What you need to do:
Which lines of the data include the string "return"? List them all.

[Front-end code edit data]
· · · ·

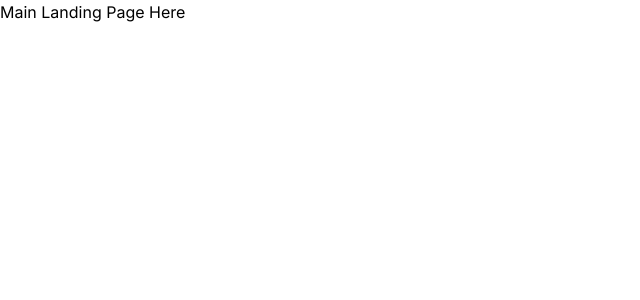
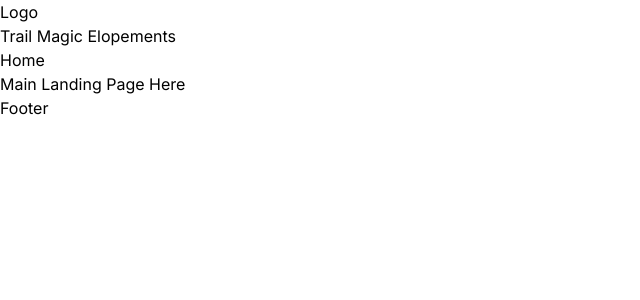
Before and after one commit to Sam-T-G/trail-magic-elopements, a Next.js app: page / in a window 1280 px wide. Shown: the top 300 px of the page, without its empty margins (0-640 px from the left). Built offline with nearby package versions, Linux system fonts and the light colour scheme.

Commit message:
Navbar Creation

```diff
--- a/src/app/Components/Navbar.tsx
+++ b/src/app/Components/Navbar.tsx
@@ -1,7 +1,24 @@
+import Link from "next/link";
 import React from "react";
 
 const Navbar = () => {
-	return <div>Navbar</div>;
+	return (
+		<header>
+			<div>
+				<a>
+					<div>Logo</div>
+					<h1>Trail Magic Elopements</h1>
+				</a>
+			</div>
+			<div>
+				<nav>
+					<Link href="/">
+						<span className="">Home</span>
+					</Link>
+				</nav>
+			</div>
+		</header>
+	);
 };
 
 export default Navbar;
--- a/src/app/layout.tsx
+++ b/src/app/layout.tsx
@@ -1,6 +1,8 @@
 import type { Metadata } from "next";
 import { Inter } from "next/font/google";
 import "./globals.css";
+import Navbar from "./Components/Navbar";
+import Footer from "./Components/Footer";
 
 const inter = Inter({ subsets: ["latin"] });
 
@@ -16,7 +18,11 @@
 }>) {
 	return (
 		<html lang="en">
-			<body className={inter.className}>{children}</body>
+			<body className={inter.className}>
+				<Navbar />
+				{children}
+				<Footer />
+			</body>
 		</html>
 	);
 }
```
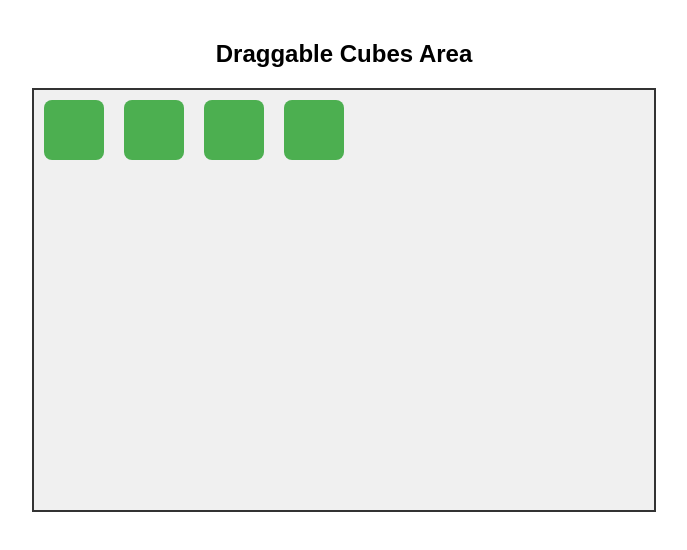
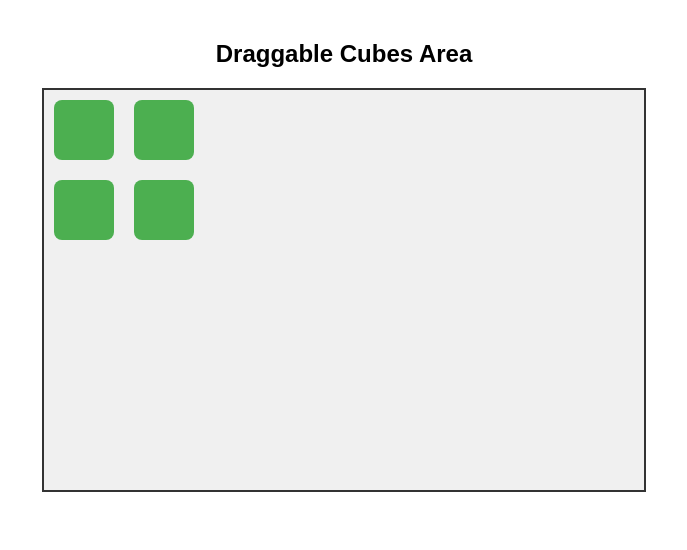
Before and after one commit to acciojob/Click-And-Drag-Adesh-pandey001, a website: page main.html in a window 1280 px wide. Shown: the whole page, without its empty margins (296-983 px from the left). Drawn offline with Linux system fonts and the light colour scheme.

Commit message:
created a submission

```diff
--- a/script.js
+++ b/script.js
@@ -5,26 +5,27 @@ let selectedCube = null;
 let offsetX = 0;
 let offsetY = 0;
 
-// Initialize cubes with grid positioning
+// Set initial positions manually (2x2 grid layout)
+const positions = [
+  { left: 10, top: 10 },
+  { left: 90, top: 10 },
+  { left: 10, top: 90 },
+  { left: 90, top: 90 }
+];
+
 cubes.forEach((cube, index) => {
-  const col = index % 4;
-  const row = Math.floor(index / 4);
-  cube.style.left = `${10 + col * 80}px`;  // including gap
-  cube.style.top = `${10 + row * 80}px`;
-});
+  cube.style.left = `${positions[index].left}px`;
+  cube.style.top = `${positions[index].top}px`;
 
-// Mouse down
-cubes.forEach(cube => {
   cube.addEventListener('mousedown', (e) => {
     selectedCube = cube;
-    offsetX = e.clientX - cube.offsetLeft;
-    offsetY = e.clientY - cube.offsetTop;
-    cube.style.zIndex = 1000; // Bring to front
+    const rect = cube.getBoundingClientRect();
+    offsetX = e.clientX - rect.left;
+    offsetY = e.clientY - rect.top;
     cube.style.cursor = 'grabbing';
   });
 });
 
-// Mouse move
 document.addEventListener('mousemove', (e) => {
   if (!selectedCube) return;
 
@@ -35,7 +36,7 @@ document.addEventListener('mousemove', (e) => {
   let x = e.clientX - containerRect.left - offsetX;
   let y = e.clientY - containerRect.top - offsetY;
 
-  // Boundary constraints
+  // Constrain within container
   x = Math.max(0, Math.min(container.clientWidth - cubeWidth, x));
   y = Math.max(0, Math.min(container.clientHeight - cubeHeight, y));
 
@@ -43,7 +44,6 @@ document.addEventListener('mousemove', (e) => {
   selectedCube.style.top = `${y}px`;
 });
 
-// Mouse up
 document.addEventListener('mouseup', () => {
   if (selectedCube) {
     selectedCube.style.cursor = 'grab';
--- a/styles.css
+++ b/styles.css
@@ -11,11 +11,7 @@ body {
   background-color: #f0f0f0;
   position: relative;
   border: 2px solid #333;
-  display: grid;
-  grid-template-columns: repeat(4, 1fr);
-  grid-template-rows: repeat(2, 1fr);
-  gap: 10px;
-  padding: 10px;
+  overflow: hidden;
 }
 
 .cube {
```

· · · ·

Output:
-	return <div>Navbar</div>;
+	return (
 	return (
   if (!selectedCube) return;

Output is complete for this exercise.